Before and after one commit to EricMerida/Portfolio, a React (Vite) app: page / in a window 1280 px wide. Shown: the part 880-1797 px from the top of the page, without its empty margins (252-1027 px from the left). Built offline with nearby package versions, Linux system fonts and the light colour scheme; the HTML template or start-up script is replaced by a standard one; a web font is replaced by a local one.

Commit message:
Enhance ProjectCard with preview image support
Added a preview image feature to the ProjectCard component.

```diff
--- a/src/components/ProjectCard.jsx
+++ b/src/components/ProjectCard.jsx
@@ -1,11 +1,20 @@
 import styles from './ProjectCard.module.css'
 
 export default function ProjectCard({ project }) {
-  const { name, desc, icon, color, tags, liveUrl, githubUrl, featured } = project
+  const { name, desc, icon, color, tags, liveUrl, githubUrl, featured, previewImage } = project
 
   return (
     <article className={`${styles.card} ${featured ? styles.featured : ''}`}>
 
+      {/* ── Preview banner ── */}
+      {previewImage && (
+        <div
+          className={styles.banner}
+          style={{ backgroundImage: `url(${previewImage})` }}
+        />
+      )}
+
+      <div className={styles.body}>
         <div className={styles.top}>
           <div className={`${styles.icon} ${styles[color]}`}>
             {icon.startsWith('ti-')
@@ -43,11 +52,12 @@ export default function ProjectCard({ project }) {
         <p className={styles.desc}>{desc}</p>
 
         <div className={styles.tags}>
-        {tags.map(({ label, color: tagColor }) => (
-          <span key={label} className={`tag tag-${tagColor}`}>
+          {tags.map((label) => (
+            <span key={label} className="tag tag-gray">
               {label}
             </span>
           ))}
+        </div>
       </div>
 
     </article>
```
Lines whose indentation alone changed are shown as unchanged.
# # # # # # #
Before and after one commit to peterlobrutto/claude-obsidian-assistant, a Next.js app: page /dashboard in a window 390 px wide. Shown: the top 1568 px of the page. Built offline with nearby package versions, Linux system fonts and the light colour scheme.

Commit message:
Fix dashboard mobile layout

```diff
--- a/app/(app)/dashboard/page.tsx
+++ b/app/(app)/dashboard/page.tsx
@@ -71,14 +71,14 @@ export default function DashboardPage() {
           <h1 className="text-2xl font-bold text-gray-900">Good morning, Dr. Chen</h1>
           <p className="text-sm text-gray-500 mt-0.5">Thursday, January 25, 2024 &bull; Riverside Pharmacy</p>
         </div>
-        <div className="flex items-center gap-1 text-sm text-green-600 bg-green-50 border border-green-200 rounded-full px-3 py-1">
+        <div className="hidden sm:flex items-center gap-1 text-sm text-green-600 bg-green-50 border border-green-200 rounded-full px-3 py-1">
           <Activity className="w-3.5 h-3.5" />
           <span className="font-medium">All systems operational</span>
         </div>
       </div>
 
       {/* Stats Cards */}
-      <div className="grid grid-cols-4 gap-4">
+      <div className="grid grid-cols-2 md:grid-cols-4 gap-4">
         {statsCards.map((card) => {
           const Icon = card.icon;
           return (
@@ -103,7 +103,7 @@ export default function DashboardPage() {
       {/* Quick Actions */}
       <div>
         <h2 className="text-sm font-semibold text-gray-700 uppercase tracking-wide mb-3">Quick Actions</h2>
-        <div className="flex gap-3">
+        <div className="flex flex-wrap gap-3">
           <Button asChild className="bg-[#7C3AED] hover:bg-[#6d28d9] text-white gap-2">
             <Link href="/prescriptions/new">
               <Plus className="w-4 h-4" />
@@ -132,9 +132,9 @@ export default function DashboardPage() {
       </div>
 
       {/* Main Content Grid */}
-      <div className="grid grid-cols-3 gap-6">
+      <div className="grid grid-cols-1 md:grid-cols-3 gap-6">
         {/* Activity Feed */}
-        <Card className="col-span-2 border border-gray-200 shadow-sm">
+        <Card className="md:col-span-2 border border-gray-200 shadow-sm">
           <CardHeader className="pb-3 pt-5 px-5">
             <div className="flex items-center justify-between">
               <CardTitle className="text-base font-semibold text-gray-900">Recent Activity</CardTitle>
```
# # # # # # #
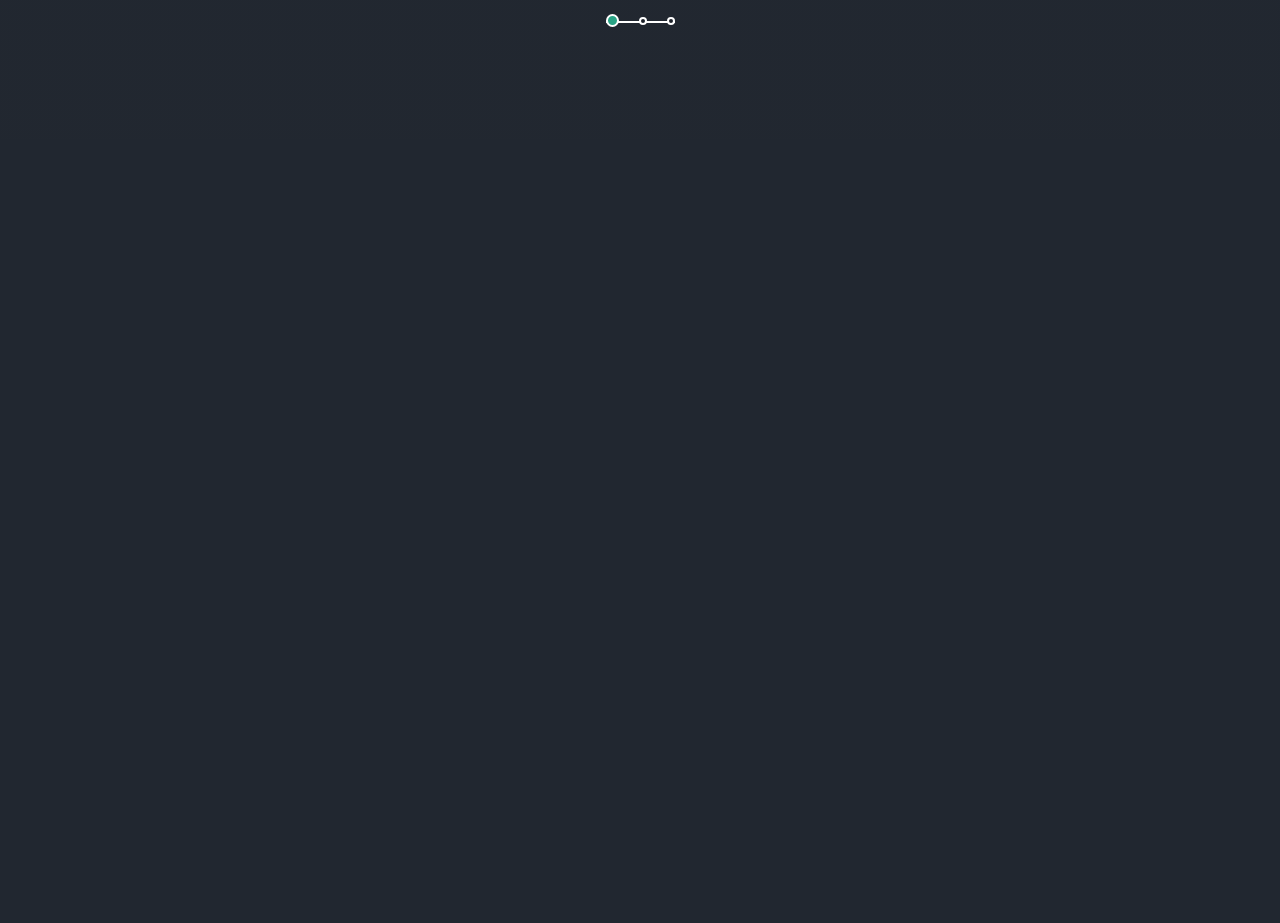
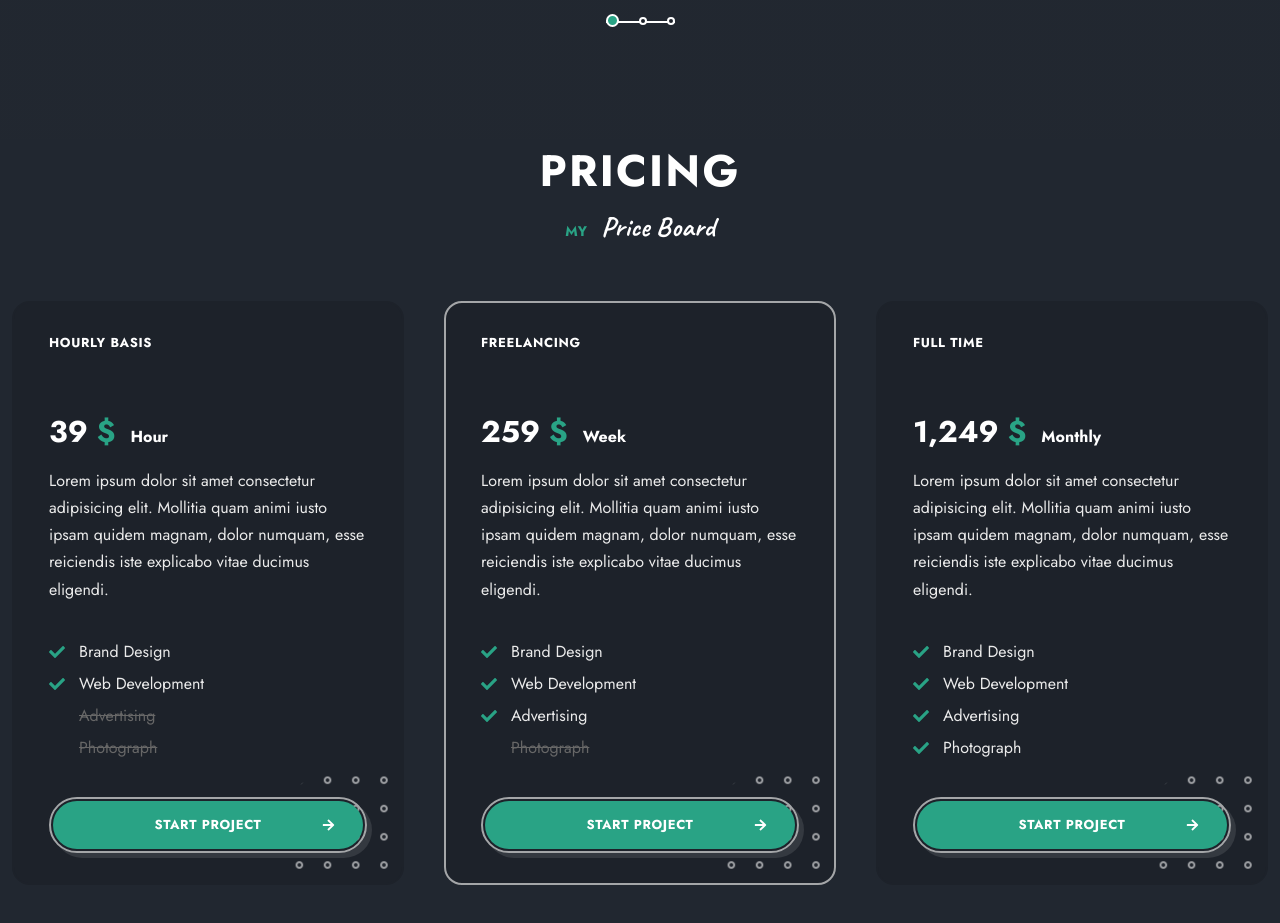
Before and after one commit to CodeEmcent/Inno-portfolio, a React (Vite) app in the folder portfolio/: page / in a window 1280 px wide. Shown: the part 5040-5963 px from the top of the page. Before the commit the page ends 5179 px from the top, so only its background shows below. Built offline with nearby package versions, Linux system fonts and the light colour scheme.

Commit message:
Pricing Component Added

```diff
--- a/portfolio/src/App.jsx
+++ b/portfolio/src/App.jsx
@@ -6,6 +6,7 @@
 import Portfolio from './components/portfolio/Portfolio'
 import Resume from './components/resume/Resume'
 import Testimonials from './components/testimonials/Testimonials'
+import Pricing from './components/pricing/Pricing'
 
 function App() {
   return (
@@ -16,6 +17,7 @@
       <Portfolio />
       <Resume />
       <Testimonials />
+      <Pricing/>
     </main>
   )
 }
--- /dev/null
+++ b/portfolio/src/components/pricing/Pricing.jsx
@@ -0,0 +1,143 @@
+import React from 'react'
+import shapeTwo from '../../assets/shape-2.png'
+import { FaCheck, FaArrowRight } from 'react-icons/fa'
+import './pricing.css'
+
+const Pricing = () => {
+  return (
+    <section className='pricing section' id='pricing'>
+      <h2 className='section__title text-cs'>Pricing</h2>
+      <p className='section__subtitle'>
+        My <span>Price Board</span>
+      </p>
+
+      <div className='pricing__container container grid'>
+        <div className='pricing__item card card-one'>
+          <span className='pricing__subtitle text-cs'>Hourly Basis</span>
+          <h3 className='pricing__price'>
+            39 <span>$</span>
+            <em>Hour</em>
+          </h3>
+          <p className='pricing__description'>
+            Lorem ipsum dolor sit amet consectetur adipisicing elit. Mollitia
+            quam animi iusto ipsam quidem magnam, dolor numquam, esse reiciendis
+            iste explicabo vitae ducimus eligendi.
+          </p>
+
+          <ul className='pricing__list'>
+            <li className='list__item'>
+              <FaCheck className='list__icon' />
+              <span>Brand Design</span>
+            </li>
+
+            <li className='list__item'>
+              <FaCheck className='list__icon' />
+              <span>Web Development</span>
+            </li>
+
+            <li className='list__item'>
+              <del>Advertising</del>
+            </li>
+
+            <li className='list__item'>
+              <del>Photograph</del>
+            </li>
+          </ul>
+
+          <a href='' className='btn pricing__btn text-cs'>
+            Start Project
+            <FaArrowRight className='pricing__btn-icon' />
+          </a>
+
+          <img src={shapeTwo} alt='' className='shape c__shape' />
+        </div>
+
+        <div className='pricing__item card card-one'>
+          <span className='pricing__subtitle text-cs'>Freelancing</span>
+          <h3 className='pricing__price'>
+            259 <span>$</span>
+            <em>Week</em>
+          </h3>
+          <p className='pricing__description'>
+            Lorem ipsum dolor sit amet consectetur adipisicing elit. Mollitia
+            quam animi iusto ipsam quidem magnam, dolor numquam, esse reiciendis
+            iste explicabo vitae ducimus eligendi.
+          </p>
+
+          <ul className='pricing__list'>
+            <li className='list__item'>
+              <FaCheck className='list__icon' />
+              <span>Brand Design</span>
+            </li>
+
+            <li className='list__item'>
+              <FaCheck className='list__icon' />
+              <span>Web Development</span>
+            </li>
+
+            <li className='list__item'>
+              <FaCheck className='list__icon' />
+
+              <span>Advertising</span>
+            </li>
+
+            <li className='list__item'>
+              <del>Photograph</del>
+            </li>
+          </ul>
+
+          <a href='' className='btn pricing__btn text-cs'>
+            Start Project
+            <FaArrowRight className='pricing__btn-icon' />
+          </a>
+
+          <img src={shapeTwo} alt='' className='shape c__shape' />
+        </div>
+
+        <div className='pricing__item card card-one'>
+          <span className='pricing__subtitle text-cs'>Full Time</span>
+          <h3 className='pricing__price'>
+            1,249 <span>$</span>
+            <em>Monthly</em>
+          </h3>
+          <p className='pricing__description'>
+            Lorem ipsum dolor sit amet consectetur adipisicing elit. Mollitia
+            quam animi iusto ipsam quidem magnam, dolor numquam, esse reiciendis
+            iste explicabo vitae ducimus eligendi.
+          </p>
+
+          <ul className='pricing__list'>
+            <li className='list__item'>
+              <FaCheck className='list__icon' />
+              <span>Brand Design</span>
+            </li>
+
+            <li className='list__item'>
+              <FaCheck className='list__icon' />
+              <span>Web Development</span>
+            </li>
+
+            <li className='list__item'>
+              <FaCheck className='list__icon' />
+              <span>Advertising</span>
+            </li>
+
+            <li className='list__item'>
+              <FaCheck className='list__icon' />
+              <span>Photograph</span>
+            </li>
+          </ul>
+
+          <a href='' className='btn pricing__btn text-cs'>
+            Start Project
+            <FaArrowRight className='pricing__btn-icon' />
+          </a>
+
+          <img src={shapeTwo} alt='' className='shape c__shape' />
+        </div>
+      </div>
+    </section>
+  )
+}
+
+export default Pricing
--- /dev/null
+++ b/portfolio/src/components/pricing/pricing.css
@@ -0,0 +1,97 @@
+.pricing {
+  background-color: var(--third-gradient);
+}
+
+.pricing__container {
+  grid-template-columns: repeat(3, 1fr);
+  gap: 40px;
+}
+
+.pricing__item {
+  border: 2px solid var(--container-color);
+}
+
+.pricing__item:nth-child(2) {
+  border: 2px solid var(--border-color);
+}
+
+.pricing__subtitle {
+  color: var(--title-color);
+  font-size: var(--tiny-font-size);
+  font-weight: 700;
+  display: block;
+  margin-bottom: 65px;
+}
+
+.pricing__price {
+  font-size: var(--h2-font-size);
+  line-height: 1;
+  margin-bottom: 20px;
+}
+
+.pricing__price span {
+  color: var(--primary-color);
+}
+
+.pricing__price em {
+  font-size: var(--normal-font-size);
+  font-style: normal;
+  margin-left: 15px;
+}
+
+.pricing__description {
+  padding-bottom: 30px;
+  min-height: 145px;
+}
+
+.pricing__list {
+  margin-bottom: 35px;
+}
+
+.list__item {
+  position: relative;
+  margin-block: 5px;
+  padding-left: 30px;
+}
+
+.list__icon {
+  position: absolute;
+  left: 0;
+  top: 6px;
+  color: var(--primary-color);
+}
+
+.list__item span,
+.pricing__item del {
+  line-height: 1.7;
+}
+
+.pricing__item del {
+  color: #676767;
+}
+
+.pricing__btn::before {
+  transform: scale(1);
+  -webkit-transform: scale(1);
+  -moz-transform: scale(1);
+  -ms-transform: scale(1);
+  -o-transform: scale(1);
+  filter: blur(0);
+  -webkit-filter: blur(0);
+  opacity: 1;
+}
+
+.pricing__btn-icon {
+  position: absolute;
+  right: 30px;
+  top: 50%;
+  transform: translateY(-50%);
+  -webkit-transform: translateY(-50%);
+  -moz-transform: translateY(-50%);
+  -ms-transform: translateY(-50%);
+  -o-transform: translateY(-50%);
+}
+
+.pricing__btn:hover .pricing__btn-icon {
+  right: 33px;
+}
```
# # # # # # #
Problem to work on: I would like you to report every line in the listing above that contains "Resume".

Answer box:
 import Resume from './components/resume/Resume'
       <Resume />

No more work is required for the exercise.